Democrats hammer out prescription drug pricing plan, according to Jonathan M. Block for SeekingAlpha.com, 3 November 2021.
- A prescription drug pricing plan agreed on by Democrats yesterday will allow Medicare to negotiate the prices of drugs considered high cost.
- In addition, if drugmakers increase prices faster than inflation, they would be subject to penalties.
- Insulin prices would also be capped at no more than $35 per month.
- Out-of-pocket costs for seniors would have a maximum of $2000 annually.
- In September, some centrist Democrats introduced a narrower drug pricing bill than the one pushed by Democrat leadership. The plan proposed by President Biden yesterday is not as aggressive as the one initially put forward by leadership.
In an opinion piece: Is Lower Drug Pricing Actually Within Reach? Let’s not let it slip through our fingers this time around was reported by Vinay Prasad for MedPageToday.com, 3 November 2021.
Democrats are hard at work on negotiations and legislation to tackle the lofty and unsustainable price of drugs.

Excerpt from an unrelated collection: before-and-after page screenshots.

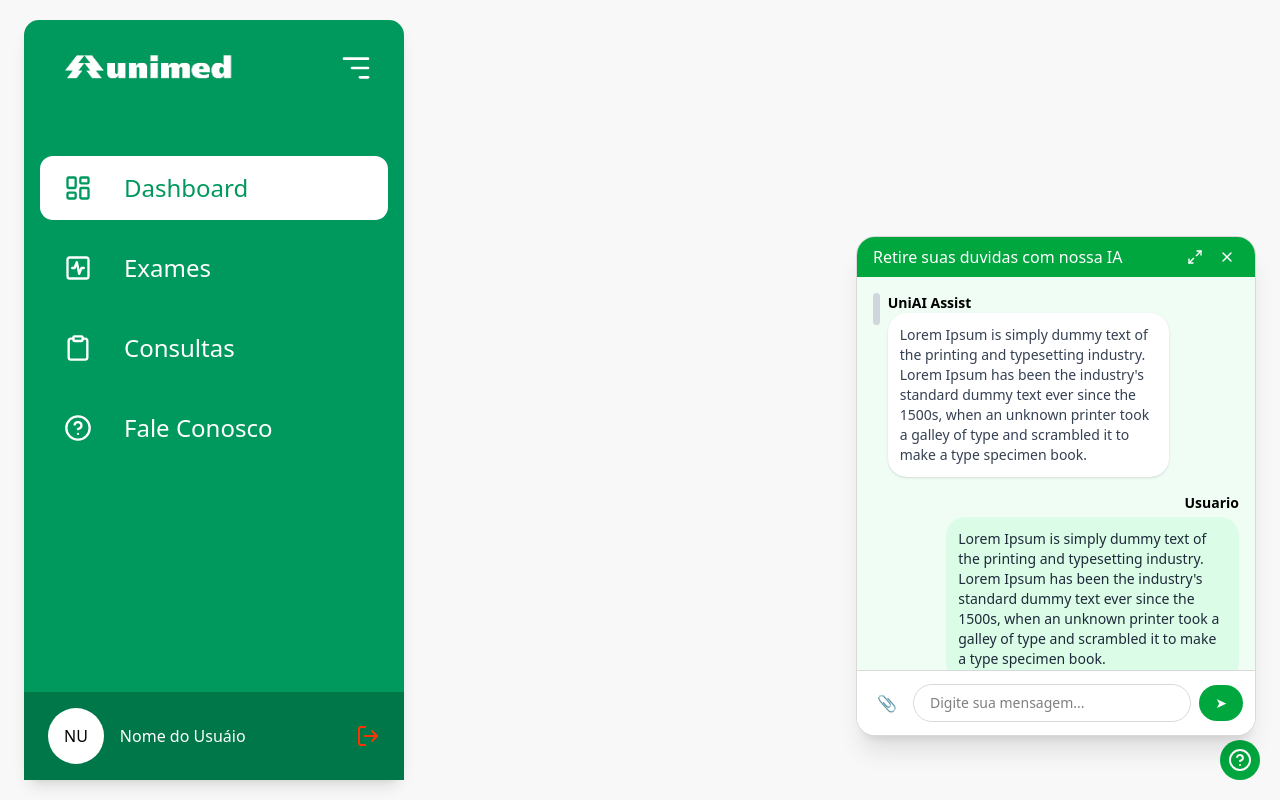
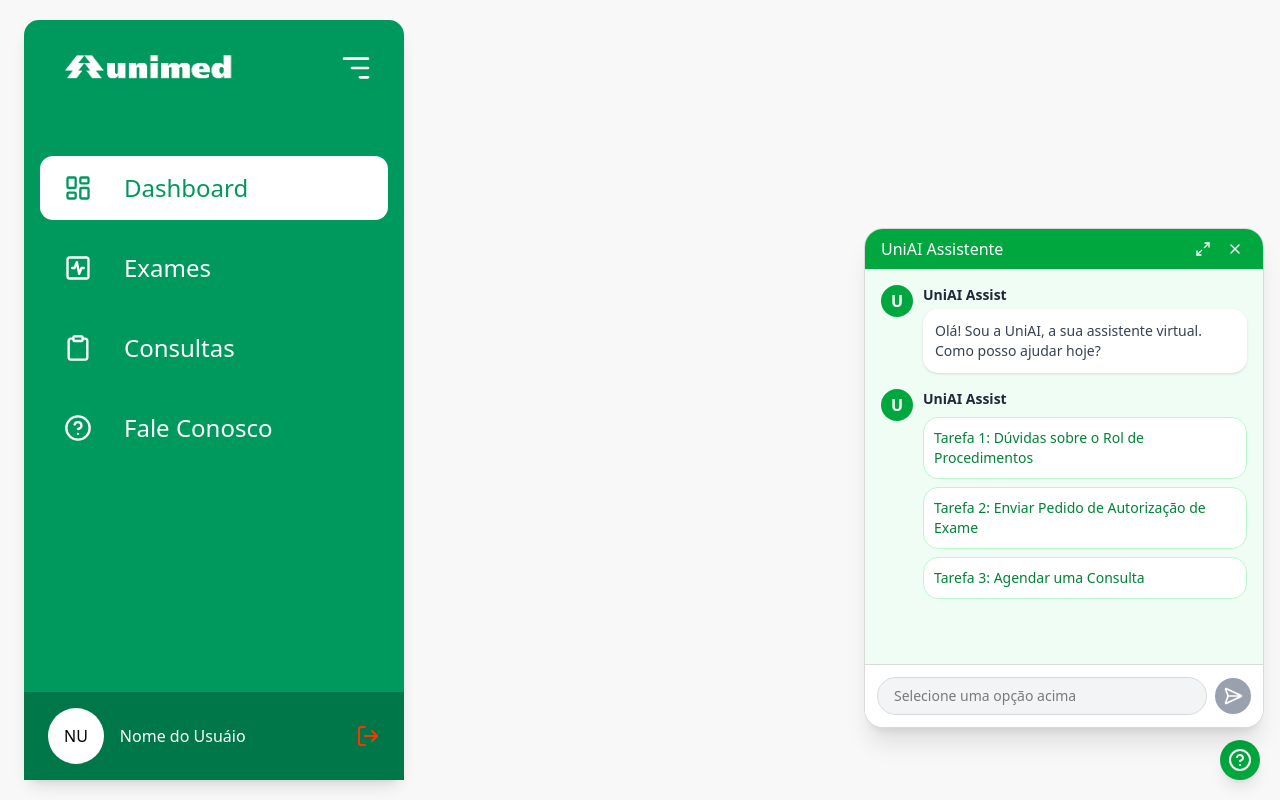
Before and after one commit to ByteBlast-Hackathon/hackathon, a Next.js app in the folder frontend/: page / in a window 1280 px wide. Both pictures are taken after a click on the button 1240 px from the left and 760 px from the top of the page. Built offline with nearby package versions, Linux system fonts and the light colour scheme.

Commit message:
feat: implement chatbot functionality with task handling and file upload support

```diff
--- a/frontend/src/components/shared/HelpButton.tsx
+++ b/frontend/src/components/shared/HelpButton.tsx
@@ -1,30 +1,143 @@
 "use client"
 
-import {Popover, PopoverContent, PopoverTrigger} from "@/components/ui/popover";
-import {CircleHelpIcon, X, Maximize2} from "lucide-react";
-import React, { useState } from "react";
+import { Popover, PopoverContent, PopoverTrigger } from "@/components/ui/popover";
+import { CircleHelpIcon, X, Maximize2, Paperclip, SendHorizontal } from "lucide-react";
+import React, { useState, useRef, useEffect } from "react";
+// --- 1. IMPORTAR AS FUNÇÕES DE API ---
+import { askGenerativeAI, authorizeExamRequest } from "@/api/requests/chat-bot";
+
+// --- Definições de Tipo para a nossa estrutura de mensagens ---
+interface Option {
+    text: string;
+    task: number;
+}
+
+interface Message {
+    from: 'user' | 'bot';
+    text?: string;
+    options?: Option[];
+}
 
 const Chatbot = () => {
-    const [messages, setMessages] = useState<{from: 'user'|'bot', text: string}[]>([
-        {from: 'bot', text: 'Lorem Ipsum is simply dummy text of the printing and typesetting industry. Lorem Ipsum has been the industry\'s standard dummy text ever since the 1500s, when an unknown printer took a galley of type and scrambled it to make a type specimen book.'},
-        {from: 'user', text: 'Lorem Ipsum is simply dummy text of the printing and typesetting industry. Lorem Ipsum has been the industry\'s standard dummy text ever since the 1500s, when an unknown printer took a galley of type and scrambled it to make a type specimen book.'},
+    // --- ESTADO DO COMPONENTE ---
+    const [messages, setMessages] = useState<Message[]>([
+        {
+            from: 'bot',
+            text: 'Olá! Sou a UniAI, a sua assistente virtual. Como posso ajudar hoje?'
+        },
+        {
+            from: 'bot',
+            options: [
+                { text: 'Tarefa 1: Dúvidas sobre o Rol de Procedimentos', task: 1 },
+                { text: 'Tarefa 2: Enviar Pedido de Autorização de Exame', task: 2 },
+                { text: 'Tarefa 3: Agendar uma Consulta', task: 3 },
+            ]
+        }
     ]);
     const [input, setInput] = useState("");
+    const [currentTask, setCurrentTask] = useState<number | null>(null);
+    const [isLoading, setIsLoading] = useState(false);
 
-    const handleSend = () => {
-        if (!input.trim()) return;
-        setMessages([...messages, {from: 'user', text: input}]);
-        setTimeout(() => {
-            setMessages(msgs => [...msgs, {from: 'bot', text: 'Olá! Como posso ajudar?'}]);
-        }, 500);
-        setInput("");
+    const fileInputRef = useRef<HTMLInputElement>(null);
+    const messagesEndRef = useRef<HTMLDivElement>(null);
+
+    // Efeito para fazer scroll automático para a última mensagem
+    useEffect(() => {
+        messagesEndRef.current?.scrollIntoView({ behavior: "smooth" });
+    }, [messages]);
+
+
+    // --- FUNÇÕES DE LÓGICA ---
+
+    const addMessage = (message: Message) => {
+        setMessages(prev => [...prev, message]);
     };
 
+    // Função para tratar erros de forma genérica
+    const handleApiError = (error: unknown, defaultMessage: string) => {
+        const errorMessage = (error as any)?.response?.data?.message || defaultMessage;
+        addMessage({ from: 'bot', text: errorMessage });
+    };
+
+    /**
+     * Lida com o clique numa das opções iniciais.
+     */
+    const handleOptionClick = (task: number, optionText: string) => {
+        addMessage({ from: 'user', text: optionText });
+        setCurrentTask(task);
+        setIsLoading(true);
+
+        setTimeout(() => { // Simula um pequeno delay da IA a "pensar"
+            setIsLoading(false);
+            switch (task) {
+                case 1:
+                    addMessage({ from: 'bot', text: 'Entendido. Por favor, digite a sua dúvida sobre um procedimento para que eu possa pesquisar.' });
+                    break;
+                case 2:
+                    addMessage({ from: 'bot', text: 'Compreendi. Por favor, anexe o seu pedido de exame em formato PDF clicando no ícone de clipe.' });
+                    break;
+                case 3:
+                    addMessage({ from: 'bot', text: 'A funcionalidade de Agendamento de Consulta está em desenvolvimento.' });
+                    setCurrentTask(null); // Reseta a tarefa
+                    break;
+                default:
+                    addMessage({ from: 'bot', text: 'Opção inválida. Por favor, selecione uma das tarefas.' });
+                    break;
+            }
+        }, 700);
+    };
+
+    /**
+     * Lida com o envio de texto do utilizador (para a Tarefa 1).
+     */
+    const handleSendText = async () => {
+        if (!input.trim() || currentTask !== 1) return;
+
+        const userMessage = input;
+        addMessage({ from: 'user', text: userMessage });
+        setInput("");
+        setIsLoading(true);
+
+        try {
+            // --- 2. CHAMADA REAL À API DA TAREFA 1 ---
+            const response = await askGenerativeAI({ question: userMessage });
+            addMessage({ from: 'bot', text: response.answer });
+        } catch (error) {
+            handleApiError(error, 'Desculpe, não consegui processar a sua dúvida. Tente novamente.');
+        } finally {
+            setIsLoading(false);
+            setCurrentTask(null); // Reseta a tarefa após a resposta
+        }
+    };
+
+    /**
+     * Lida com o upload do ficheiro (para a Tarefa 2).
+     */
+    const handleFileChange = async (event: React.ChangeEvent<HTMLInputElement>) => {
+        const file = event.target.files?.[0];
+        if (!file || currentTask !== 2) return;
+
+        addMessage({ from: 'user', text: `Ficheiro enviado: ${file.name}` });
+        setIsLoading(true);
+
+        try {
+            // --- 3. CHAMADA REAL À API DA TAREFA 2 ---
+            const response = await authorizeExamRequest({ file });
+            addMessage({ from: 'bot', text: response.message });
+        } catch (error) {
+            handleApiError(error, 'Desculpe, ocorreu um erro ao enviar o seu ficheiro. Tente novamente.');
+        } finally {
+            setIsLoading(false);
+            setCurrentTask(null); // Reseta a tarefa
+        }
+    };
+
+    // --- RENDERIZAÇÃO DO COMPONENTE (sem alterações) ---
     return (
         <div className="w-[400px] h-[500px] flex flex-col bg-white rounded-xl shadow-xl border overflow-hidden">
             {/* HEADER */}
-            <div className="bg-green-600 text-white flex items-center justify-between px-4 py-2">
-                <span className="font-medium">Retire suas duvidas com nossa IA</span>
+            <div className="bg-green-600 text-white flex items-center justify-between px-4 py-2 flex-shrink-0">
+                <span className="font-medium">UniAI Assistente</span>
                 <div className="flex items-center gap-2">
                     <button className="hover:bg-green-700 p-1 rounded"><Maximize2 size={16}/></button>
                     <button className="hover:bg-green-700 p-1 rounded"><X size={16}/></button>
@@ -34,54 +147,105 @@
             {/* MENSAGENS */}
             <div className="flex-1 p-4 overflow-y-auto space-y-4 bg-green-50">
                 {messages.map((msg, idx) => (
-                    msg.from === 'bot' ? (
-                        <div key={idx} className="flex items-start gap-2">
-                            <div className="w-8 h-8 rounded-full bg-gray-300"></div>
+                    <div key={idx}>
+                        {msg.from === 'bot' ? (
+                            <div className="flex items-start gap-2.5">
+                                <div className="w-8 h-8 rounded-full bg-green-600 text-white flex items-center justify-center font-bold flex-shrink-0">U</div>
                                 <div>
-                                <div className="font-semibold text-sm">UniAI Assist</div>
-                                <div className="bg-white p-3 rounded-xl shadow text-sm text-gray-700 max-w-[80%]">
+                                    <div className="font-semibold text-sm text-gray-800">UniAI Assist</div>
+                                    {msg.text && (
+                                        <div className="bg-white p-3 rounded-lg shadow text-sm text-gray-700 mt-1">
                                             {msg.text}
                                         </div>
+                                    )}
+                                    {msg.options && !isLoading && currentTask === null && (
+                                        <div className="mt-2 space-y-2">
+                                            {msg.options.map((opt) => (
+                                                <button
+                                                    key={opt.task}
+                                                    onClick={() => handleOptionClick(opt.task, opt.text)}
+                                                    className="w-full text-left bg-white border border-green-200 text-green-700 p-2.5 rounded-lg hover:bg-green-50 transition-colors text-sm"
+                                                >
+                                                    {opt.text}
+                                                </button>
+                                            ))}
+                                        </div>
+                                    )}
                                 </div>
                             </div>
                         ) : (
-                        <div key={idx} className="flex justify-end">
+                            <div className="flex justify-end">
                                 <div className="max-w-[80%]">
-                                <div className="text-right font-semibold text-sm mb-1">Usuario</div>
                                     <div className="bg-green-100 p-3 rounded-xl text-sm text-gray-800">
                                         {msg.text}
                                     </div>
                                 </div>
                             </div>
-                    )
+                        )}
+                    </div>
                 ))}
+                {isLoading && (
+                    <div className="flex items-start gap-2.5">
+                        <div className="w-8 h-8 rounded-full bg-green-600 text-white flex items-center justify-center font-bold flex-shrink-0">U</div>
+                        <div className="bg-white p-3 rounded-lg shadow text-sm text-gray-700 mt-1">
+                            <div className="w-2 h-2 bg-gray-400 rounded-full animate-bounce [animation-delay:-0.3s] inline-block mr-1"></div>
+                            <div className="w-2 h-2 bg-gray-400 rounded-full animate-bounce [animation-delay:-0.15s] inline-block mr-1"></div>
+                            <div className="w-2 h-2 bg-gray-400 rounded-full animate-bounce inline-block"></div>
+                        </div>
+                    </div>
+                )}
+                <div ref={messagesEndRef} />
             </div>
 
             {/* INPUT */}
-            <div className="flex items-center gap-2 p-3 border-t bg-white">
-                <button className="p-2 text-green-600 hover:bg-green-100 rounded-full">📎</button>
+            <div className="flex items-center gap-2 p-3 border-t bg-white flex-shrink-0">
+                {currentTask === 2 && (
+                    <>
                         <input
-                    className="flex-1 border rounded-full px-4 py-2 text-sm focus:outline-none focus:ring-2 focus:ring-green-500"
+                            type="file"
+                            ref={fileInputRef}
+                            onChange={handleFileChange}
+                            accept=".pdf"
+                            className="hidden"
+                        />
+                        <button
+                            onClick={() => fileInputRef.current?.click()}
+                            className="p-2 text-green-600 hover:bg-green-100 rounded-full transition-colors"
+                            disabled={isLoading}
+                        >
+                            <Paperclip size={20}/>
+                        </button>
+                    </>
+                )}
+                <input
+                    className="flex-1 border rounded-full px-4 py-2 text-sm focus:outline-none focus:ring-2 focus:ring-green-500 disabled:bg-gray-100"
                     type="text"
-                    placeholder="Digite sua mensagem..."
+                    placeholder={currentTask === 1 ? "Digite sua dúvida aqui..." : "Selecione uma opção acima"}
                     value={input}
                     onChange={e => setInput(e.target.value)}
-                    onKeyDown={e => { if (e.key === 'Enter') handleSend(); }}
+                    onKeyDown={e => { if (e.key === 'Enter') handleSendText(); }}
+                    disabled={currentTask !== 1 || isLoading}
                 />
                 <button
-                    className="bg-green-600 text-white px-4 py-2 rounded-full hover:bg-green-700 text-sm"
-                    onClick={handleSend}
-                >➤</button>
+                    className="bg-green-600 text-white p-2 rounded-full hover:bg-green-700 disabled:bg-gray-400 transition-colors"
+                    onClick={handleSendText}
+                    disabled={currentTask !== 1 || isLoading || !input.trim()}
+                >
+                    <SendHorizontal size={20} />
+                </button>
             </div>
         </div>
     );
 };
 
+
 const HelpButton = () => {
     return(
         <Popover>
-            <PopoverTrigger className={"bg-green-600 p-2 rounded-full"}><CircleHelpIcon className="text-white"/></PopoverTrigger>
-            <PopoverContent className="p-0 mr-34 bg-transparent border-none shadow-none">
+            <PopoverTrigger className={"bg-green-600 p-2 rounded-full fixed bottom-5 right-5 shadow-lg"}>
+                <CircleHelpIcon className="text-white"/>
+            </PopoverTrigger>
+            <PopoverContent className="p-0 mr-4 mb-2 bg-transparent border-none shadow-none w-auto h-auto">
                 <Chatbot />
             </PopoverContent>
         </Popover>
```
Lines whose indentation alone changed are shown as unchanged.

Will they be able to achieve this long-sought goal or will drug price reform yet again slip through our fingers? While changing the system won’t be easy, legislators must continue to urgently fight for reforms that better meet the needs of patients. If reforms cannot be achieved by 2022, they may not happen for the rest of President Biden’s term.
The American people pay more for prescription drugs than our peer nations. At times, the current system seems so favorable to the biopharmaceutical industry, one wonders if the industry itself crafted the legislation that governs the space.
Medicare is not permitted to negotiate price, which was a central tenet of recently failed efforts at reform and current negotiations. Pair this with an FDA that has a large appetite for risk — willing to approve new drugs based on small (<100 person) studies without control arms — as well as an industry eager to incrementally charge more, and we find ourselves in a quagmire, where we now pay over $400,000 for non-curative products, whose effect is measured too often in mere weeks or even days.
Even when insurers or the government foot the (bulk of the) bill, high drug prices keep hurting. More and more dollars get shuttled to the biopharmaceutical industry and pulled away from other societal endeavors. High drug prices are one of the reasons healthcare premiums have risen, which have stifled real wages. High drug prices mean we have less money to invest in other worthy society causes such as: better nutrition for elementary students, universal child or day care, and better maternal care — all interventions that may have direct and indirect salutary impacts on health down the road.
When it comes to actually curbing high drug prices, we have come up empty time and again. It is hard to avoid the conclusion that part of the recalcitrance of this issue is the powerful lobbying of the biopharmaceutical industry. Those lobbying efforts have created the current playing field, and threaten current legislative efforts.
The truth about high drug prices is that a single, one-time fix is not likely or possible. The system to approve, fund, and reimburse drugs is complex and byzantine. It involves vast numbers of intermediaries and stakeholders. Incentives are occasionally aligned, but often misaligned. Any legislation might improve the current condition, but also introduce novel problems and unintended consequences. Drug prices are like the kitchen drawer full of all the excess power cords — it is a tangled mess, but no one knows exactly which wire to pull on first.
Read more: Is Lower Drug Pricing Actually Within Reach?